Exercise requirements:
Among the entries, find each line that includes the string "fills" and list it.

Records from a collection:
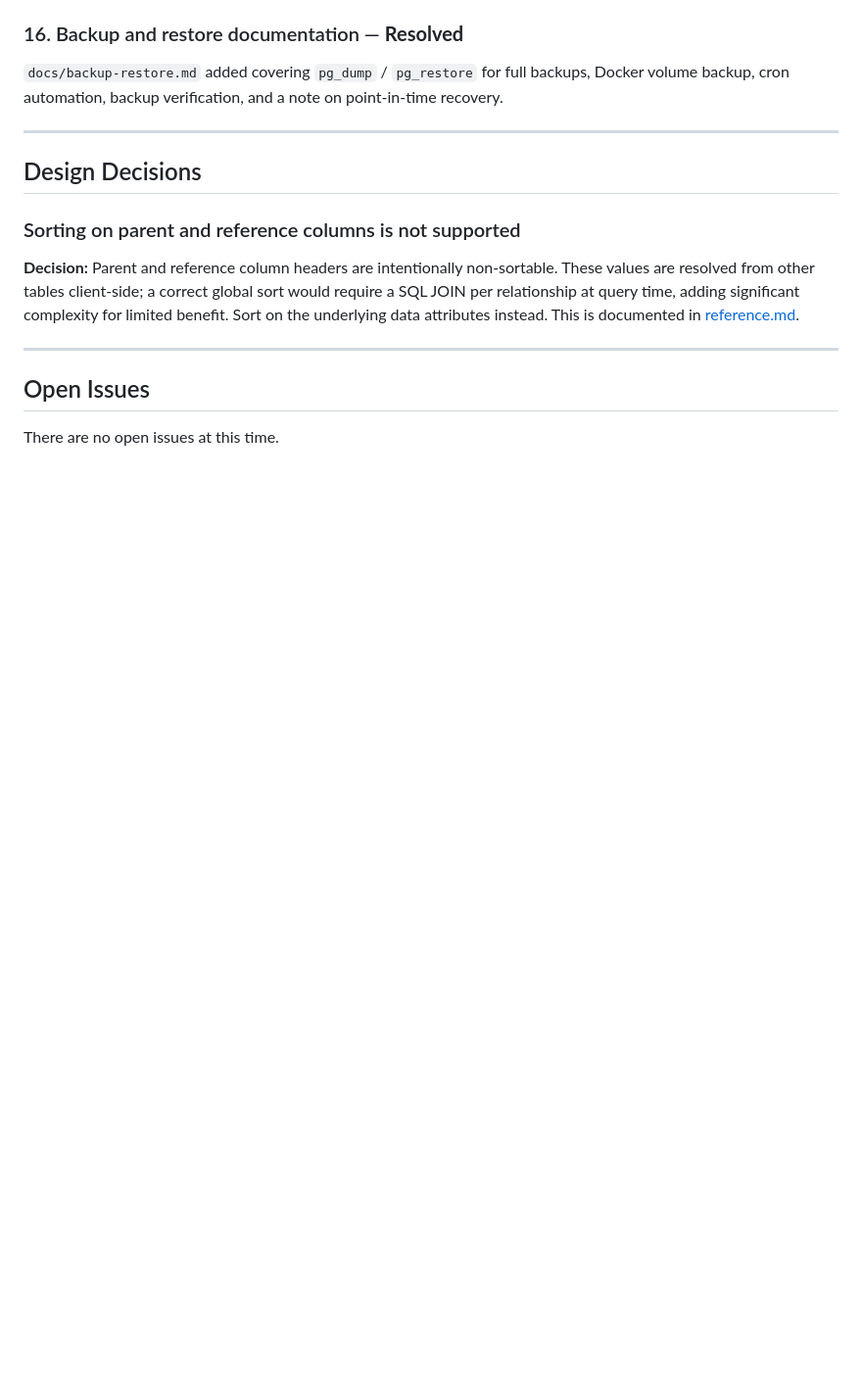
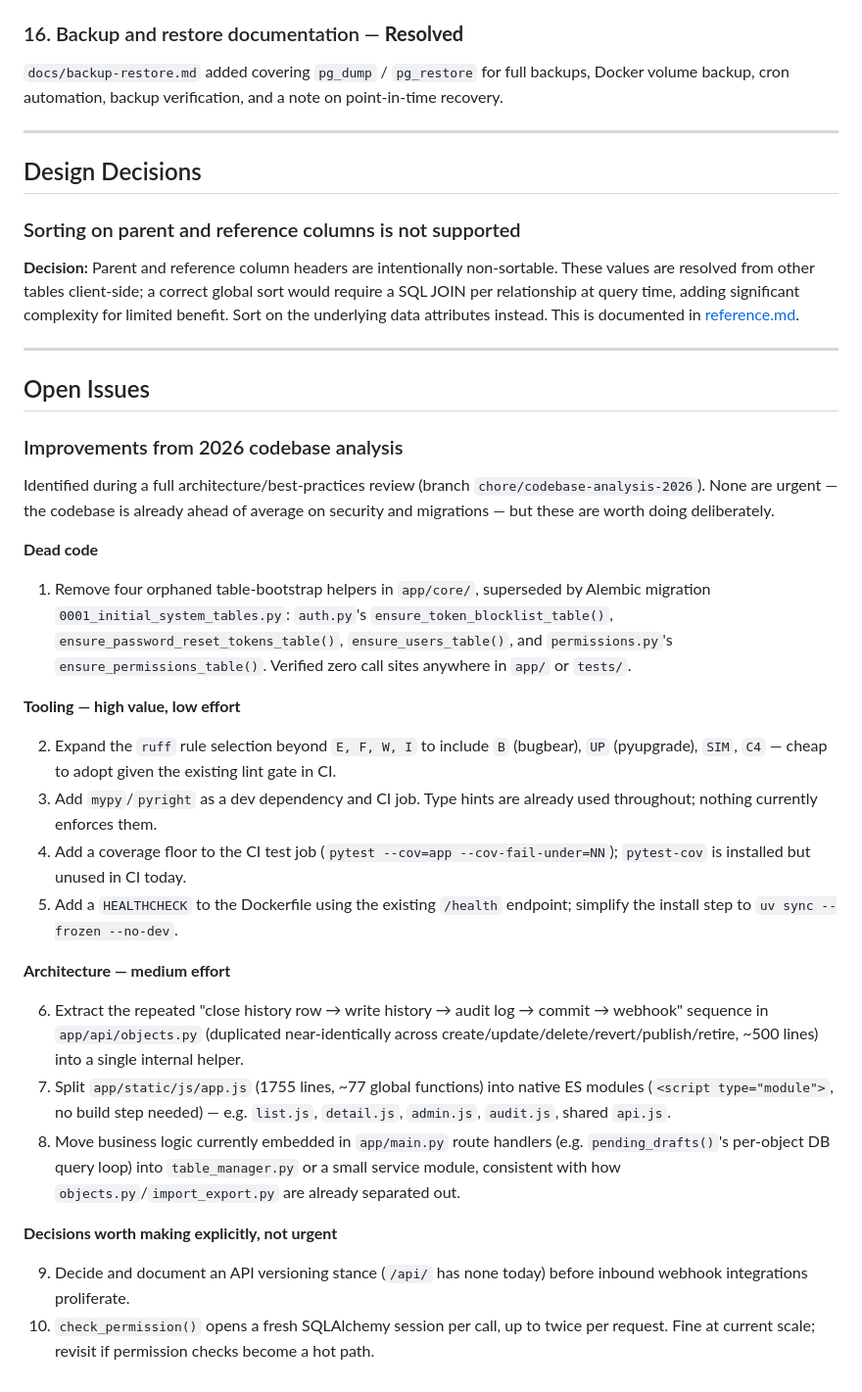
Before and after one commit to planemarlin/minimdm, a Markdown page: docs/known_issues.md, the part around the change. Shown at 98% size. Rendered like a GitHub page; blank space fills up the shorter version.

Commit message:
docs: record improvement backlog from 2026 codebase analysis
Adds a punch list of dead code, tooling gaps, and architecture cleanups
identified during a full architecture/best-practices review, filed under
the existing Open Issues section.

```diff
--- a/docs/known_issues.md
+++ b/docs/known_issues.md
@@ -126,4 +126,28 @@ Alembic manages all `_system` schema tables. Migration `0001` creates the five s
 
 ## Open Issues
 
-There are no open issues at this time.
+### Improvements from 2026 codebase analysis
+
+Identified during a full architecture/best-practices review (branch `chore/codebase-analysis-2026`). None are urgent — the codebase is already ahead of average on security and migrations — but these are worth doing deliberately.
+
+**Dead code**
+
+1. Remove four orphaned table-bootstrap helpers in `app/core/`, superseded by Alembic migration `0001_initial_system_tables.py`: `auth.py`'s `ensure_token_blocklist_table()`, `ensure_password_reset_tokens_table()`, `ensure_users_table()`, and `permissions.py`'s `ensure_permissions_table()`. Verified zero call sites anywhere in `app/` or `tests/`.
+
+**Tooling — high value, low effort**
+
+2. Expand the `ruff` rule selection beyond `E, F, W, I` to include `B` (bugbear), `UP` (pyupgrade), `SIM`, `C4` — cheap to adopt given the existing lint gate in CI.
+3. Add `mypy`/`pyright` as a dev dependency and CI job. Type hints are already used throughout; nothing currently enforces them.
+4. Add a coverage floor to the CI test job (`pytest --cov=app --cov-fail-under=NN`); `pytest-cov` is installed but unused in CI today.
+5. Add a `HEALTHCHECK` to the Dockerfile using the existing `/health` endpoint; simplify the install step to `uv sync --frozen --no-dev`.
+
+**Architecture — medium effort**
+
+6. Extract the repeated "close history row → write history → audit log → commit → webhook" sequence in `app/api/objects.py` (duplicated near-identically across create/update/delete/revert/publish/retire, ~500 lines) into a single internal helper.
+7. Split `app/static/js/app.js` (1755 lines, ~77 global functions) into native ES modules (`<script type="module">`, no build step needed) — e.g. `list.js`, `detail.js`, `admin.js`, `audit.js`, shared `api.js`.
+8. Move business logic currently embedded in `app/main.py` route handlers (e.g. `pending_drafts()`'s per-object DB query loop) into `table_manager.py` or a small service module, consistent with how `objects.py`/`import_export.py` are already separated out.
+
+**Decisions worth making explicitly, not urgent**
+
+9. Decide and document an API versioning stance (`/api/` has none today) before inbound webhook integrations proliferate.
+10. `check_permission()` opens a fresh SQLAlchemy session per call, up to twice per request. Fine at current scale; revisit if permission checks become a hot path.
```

* * *

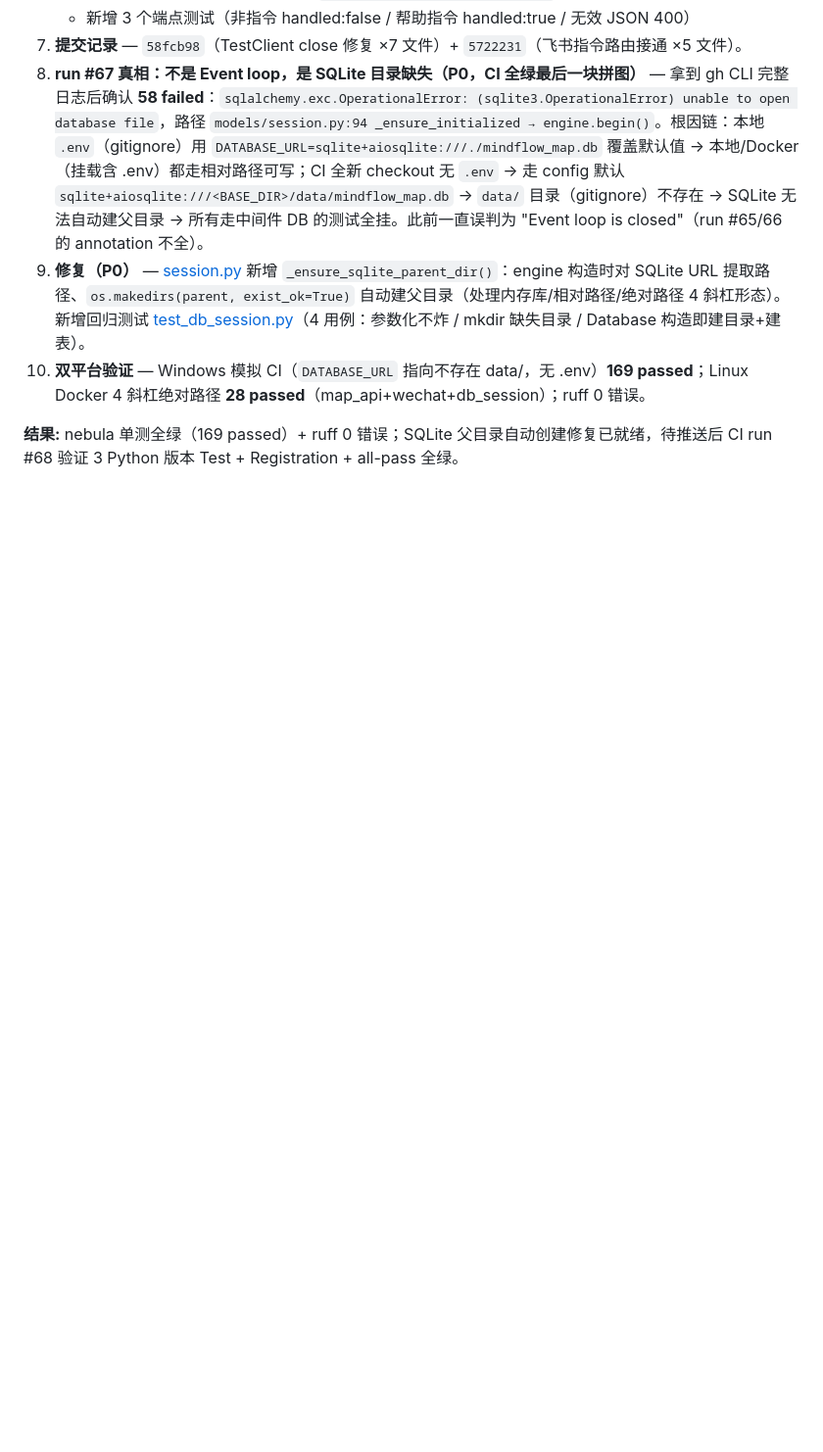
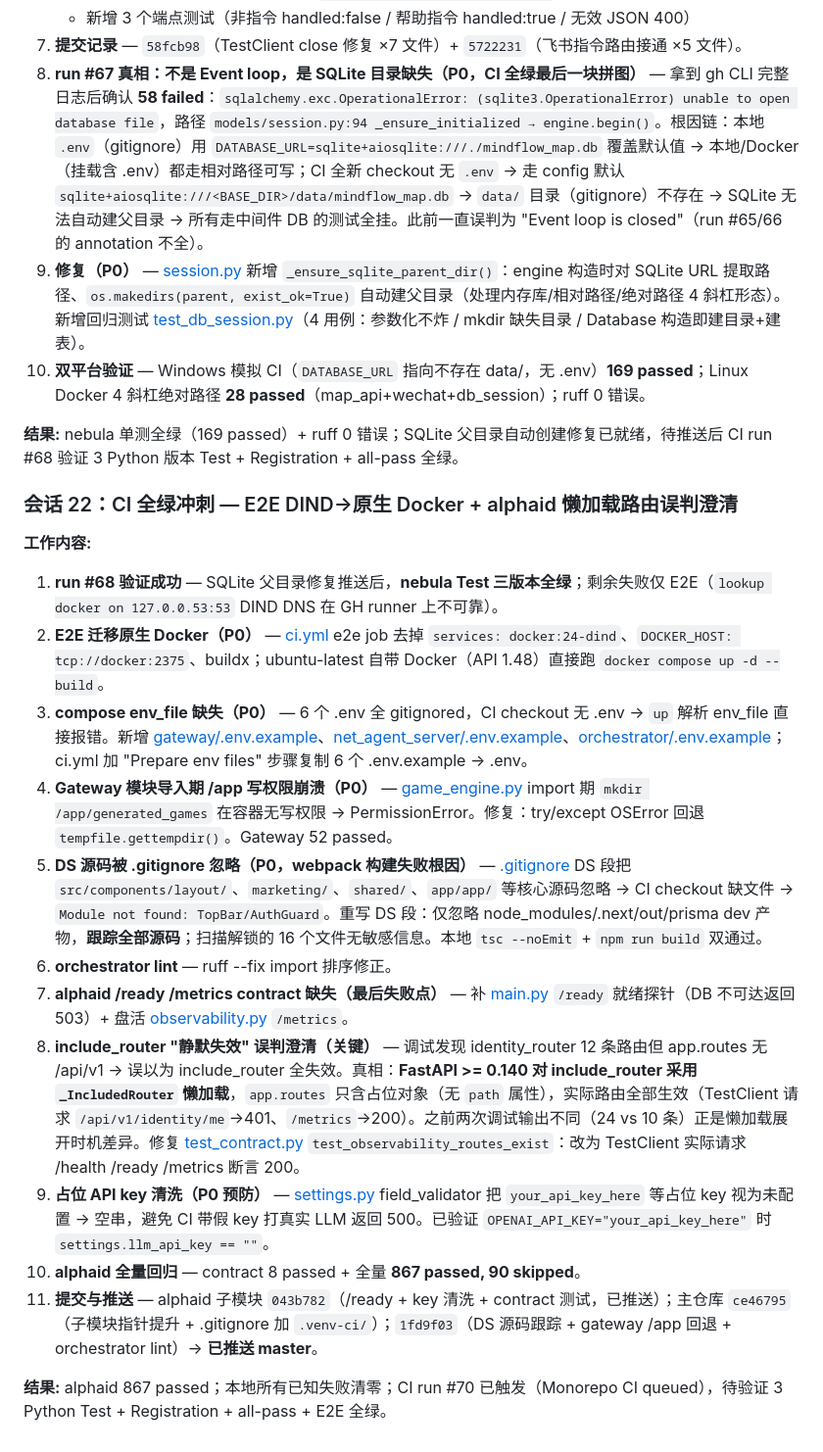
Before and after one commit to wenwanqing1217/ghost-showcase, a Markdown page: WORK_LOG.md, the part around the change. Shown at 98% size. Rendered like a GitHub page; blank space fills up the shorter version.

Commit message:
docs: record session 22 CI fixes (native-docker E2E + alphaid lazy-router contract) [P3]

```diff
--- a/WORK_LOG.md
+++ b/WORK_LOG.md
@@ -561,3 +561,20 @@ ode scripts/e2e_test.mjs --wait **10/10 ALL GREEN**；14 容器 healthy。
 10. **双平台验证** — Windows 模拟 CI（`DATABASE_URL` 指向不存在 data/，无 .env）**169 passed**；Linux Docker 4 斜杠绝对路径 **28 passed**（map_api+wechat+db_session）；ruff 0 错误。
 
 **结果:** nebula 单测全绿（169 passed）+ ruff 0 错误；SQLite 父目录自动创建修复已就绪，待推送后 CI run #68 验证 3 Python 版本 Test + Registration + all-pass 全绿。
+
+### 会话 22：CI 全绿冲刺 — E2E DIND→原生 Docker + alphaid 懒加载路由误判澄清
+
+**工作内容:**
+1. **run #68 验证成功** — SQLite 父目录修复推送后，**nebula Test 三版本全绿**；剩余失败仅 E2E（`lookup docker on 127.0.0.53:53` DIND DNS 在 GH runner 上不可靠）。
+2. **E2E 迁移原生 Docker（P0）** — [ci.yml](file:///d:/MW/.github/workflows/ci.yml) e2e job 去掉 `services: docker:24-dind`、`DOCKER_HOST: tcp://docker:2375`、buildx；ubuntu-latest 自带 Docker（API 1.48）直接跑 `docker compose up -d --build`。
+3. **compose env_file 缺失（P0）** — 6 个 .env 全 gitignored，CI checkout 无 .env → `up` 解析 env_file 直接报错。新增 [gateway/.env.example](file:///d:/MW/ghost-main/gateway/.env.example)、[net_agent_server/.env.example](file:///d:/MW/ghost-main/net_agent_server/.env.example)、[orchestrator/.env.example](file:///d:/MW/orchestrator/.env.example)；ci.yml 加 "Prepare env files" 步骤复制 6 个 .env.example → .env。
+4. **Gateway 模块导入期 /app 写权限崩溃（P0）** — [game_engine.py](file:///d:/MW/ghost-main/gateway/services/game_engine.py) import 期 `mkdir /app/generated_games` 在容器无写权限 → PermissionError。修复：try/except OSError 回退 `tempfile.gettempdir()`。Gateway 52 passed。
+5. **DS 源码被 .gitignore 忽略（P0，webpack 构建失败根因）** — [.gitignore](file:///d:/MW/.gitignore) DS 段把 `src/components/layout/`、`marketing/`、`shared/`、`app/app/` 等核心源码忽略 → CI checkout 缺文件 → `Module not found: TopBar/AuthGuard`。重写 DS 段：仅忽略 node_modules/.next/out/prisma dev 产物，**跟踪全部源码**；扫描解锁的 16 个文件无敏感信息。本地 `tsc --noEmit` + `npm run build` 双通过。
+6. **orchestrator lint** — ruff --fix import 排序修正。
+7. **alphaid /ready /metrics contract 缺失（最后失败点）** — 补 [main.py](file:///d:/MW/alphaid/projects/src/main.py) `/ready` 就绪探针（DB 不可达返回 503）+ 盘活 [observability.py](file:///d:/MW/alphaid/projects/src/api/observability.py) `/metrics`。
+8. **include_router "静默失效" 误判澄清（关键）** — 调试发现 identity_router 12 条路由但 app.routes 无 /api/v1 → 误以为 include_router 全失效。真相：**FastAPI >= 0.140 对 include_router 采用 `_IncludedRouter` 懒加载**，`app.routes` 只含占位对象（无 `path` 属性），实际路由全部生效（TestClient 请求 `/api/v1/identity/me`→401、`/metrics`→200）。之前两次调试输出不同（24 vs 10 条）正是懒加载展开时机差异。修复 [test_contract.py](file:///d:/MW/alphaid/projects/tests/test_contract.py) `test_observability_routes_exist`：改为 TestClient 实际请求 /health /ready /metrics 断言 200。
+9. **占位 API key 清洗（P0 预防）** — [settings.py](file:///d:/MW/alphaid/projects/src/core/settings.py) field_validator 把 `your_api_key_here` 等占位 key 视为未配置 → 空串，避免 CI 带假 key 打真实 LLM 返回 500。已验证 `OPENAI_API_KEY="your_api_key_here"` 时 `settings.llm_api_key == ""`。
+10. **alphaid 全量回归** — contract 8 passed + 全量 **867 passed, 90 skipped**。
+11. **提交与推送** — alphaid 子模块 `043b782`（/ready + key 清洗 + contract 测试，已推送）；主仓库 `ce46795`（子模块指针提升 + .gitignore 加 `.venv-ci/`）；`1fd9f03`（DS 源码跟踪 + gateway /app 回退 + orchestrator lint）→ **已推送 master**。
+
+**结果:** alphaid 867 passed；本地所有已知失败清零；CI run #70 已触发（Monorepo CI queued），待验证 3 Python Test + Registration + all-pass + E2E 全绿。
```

...

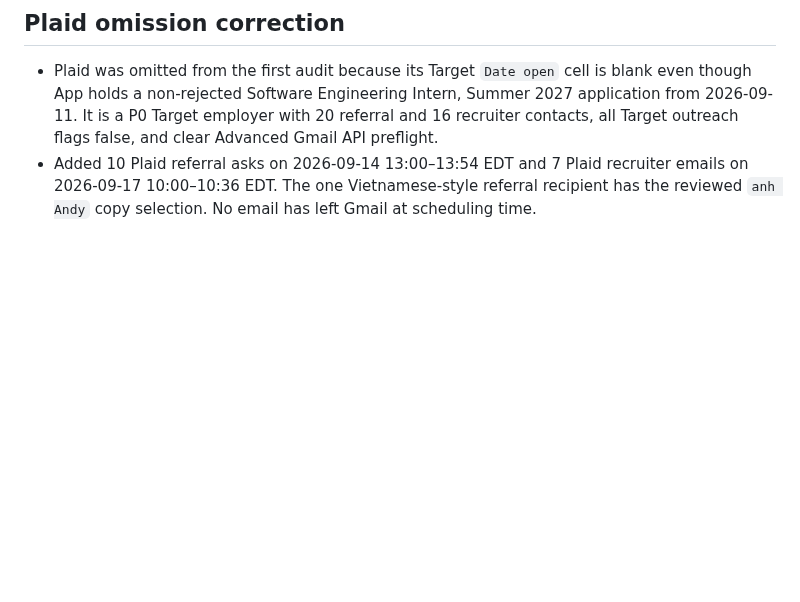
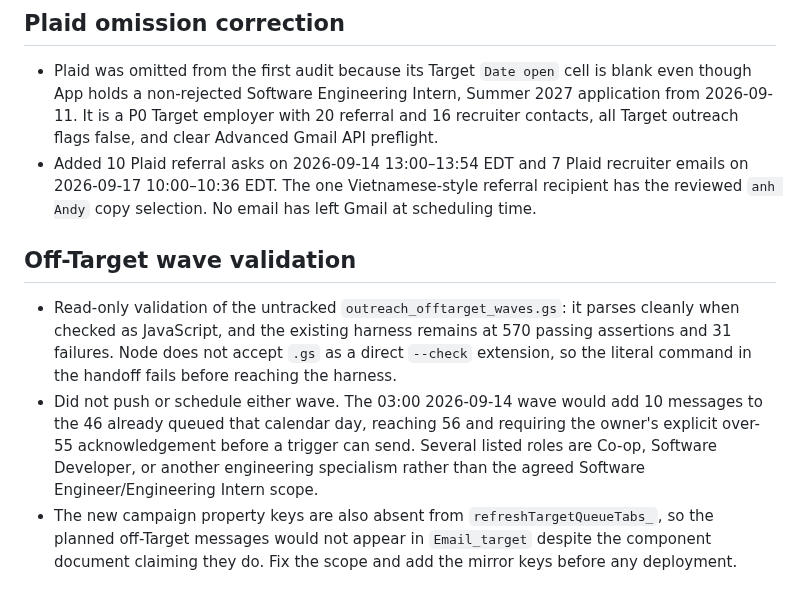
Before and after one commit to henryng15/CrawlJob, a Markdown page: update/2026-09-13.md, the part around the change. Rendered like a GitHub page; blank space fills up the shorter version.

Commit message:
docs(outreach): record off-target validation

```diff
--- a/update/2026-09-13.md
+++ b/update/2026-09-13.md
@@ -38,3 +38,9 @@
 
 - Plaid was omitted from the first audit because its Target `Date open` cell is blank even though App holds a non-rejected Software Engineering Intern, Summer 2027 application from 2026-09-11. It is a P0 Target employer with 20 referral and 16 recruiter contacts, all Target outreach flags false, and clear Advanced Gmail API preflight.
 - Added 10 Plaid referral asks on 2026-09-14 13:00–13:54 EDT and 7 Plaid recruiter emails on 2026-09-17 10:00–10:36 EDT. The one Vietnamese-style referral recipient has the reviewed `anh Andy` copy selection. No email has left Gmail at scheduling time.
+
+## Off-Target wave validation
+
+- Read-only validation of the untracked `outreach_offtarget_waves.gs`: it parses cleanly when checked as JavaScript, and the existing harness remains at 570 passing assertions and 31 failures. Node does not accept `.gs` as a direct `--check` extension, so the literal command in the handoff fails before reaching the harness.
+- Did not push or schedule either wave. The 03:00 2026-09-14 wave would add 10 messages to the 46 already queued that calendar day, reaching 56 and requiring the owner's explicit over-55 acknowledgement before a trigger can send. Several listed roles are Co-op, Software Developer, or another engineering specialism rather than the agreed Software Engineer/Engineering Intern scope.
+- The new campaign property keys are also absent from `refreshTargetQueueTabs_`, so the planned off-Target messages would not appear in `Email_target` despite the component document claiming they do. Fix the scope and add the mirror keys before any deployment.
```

Solution below:
Before and after one commit to planemarlin/minimdm, a Markdown page: docs/known_issues.md, the part around the change. Shown at 98% size. Rendered like a GitHub page; blank space fills up the shorter version.
Before and after one commit to wenwanqing1217/ghost-showcase, a Markdown page: WORK_LOG.md, the part around the change. Shown at 98% size. Rendered like a GitHub page; blank space fills up the shorter version.
Before and after one commit to henryng15/CrawlJob, a Markdown page: update/2026-09-13.md, the part around the change. Rendered like a GitHub page; blank space fills up the shorter version.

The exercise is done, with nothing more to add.